In Chinese philosophy, the rhythm of life, which pulsates through the universe, is the action of complementary principles Yin and Yang. The T’ai-chi T’u diagram (left) illustrates this principle. The symmetrical disposition of the dark Yin and the light Yang suggests cyclical changes. When Yin reaches its climax, it recedes in favor of Yang, then after Yang reaches its climax it recedes in favor of Yin. This is the eternal cycle. The dots inside the white and black halves indicate that within each is the seed of the other. Yin cannot exist without Yang and vice versa. The ideal state of things in the physical universe, as well as in the world of humans, is a state of harmony represented by the balance of Yin and Yang in body and mind.

 

Yin

The quiet, female, intuitive, receiving force that is associated with earth. The earth is the source of life; it provides us with what we need to survive. Yin is associated with the following ideas and things:

Night, Dark
Rain, Water, Cold
Winter, Autumn
Odd Numbers
The Moon
North, West
Right, Down
Intuition
Passive, Static
Contraction, Decreasing
Conservative, Traditional
Valley
River
Curve
Soft
Solidifying
Psychological (Astral) World
Tiger
Kidneys, Heart, Liver, Lungs

Yang

The strong, male, creative, giving force that is associated with heaven. The heaven above us is always in motion and brings about change.
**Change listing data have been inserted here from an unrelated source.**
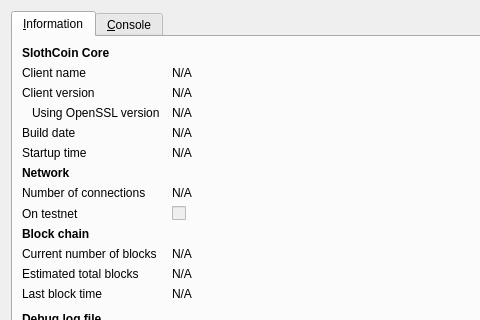
Above: src/qt/forms/rpcconsole.ui from oldambtster/INT64-Slothcoin-old before the change; both pictures show x 0 to 480 and y 0 to 320 of the 740 by 450 pixel window. Below: the same form after it.
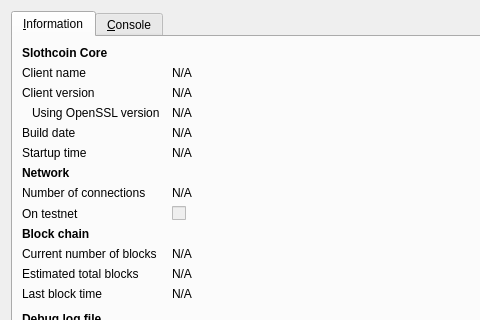
That is the form after the change. Icons and pictures are not drawn.

```diff
--- a/src/qt/forms/rpcconsole.ui
+++ b/src/qt/forms/rpcconsole.ui
@@ -36,7 +36,7 @@
           </font>
          </property>
          <property name="text">
-          <string>SlothCoin Core</string>
+          <string>Slothcoin Core</string>
          </property>
         </widget>
        </item>
```
Left out of the diff: 6 changed lines with no effect on the pictures.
Yang is associated with the following ideas and things:

Day, Light
Sunshine, Fire, Heat
Summer, Spring
Even Numbers
The Sun
South, East
Left, Up
Intellect
Active, Dynamic
Expansion, Increasing
Innovative, Reformative
Mountain
Desert
Straight Line
Hard
Dissolving
Physical (Observable) World
Dragon
Bladder, Intestines, Skin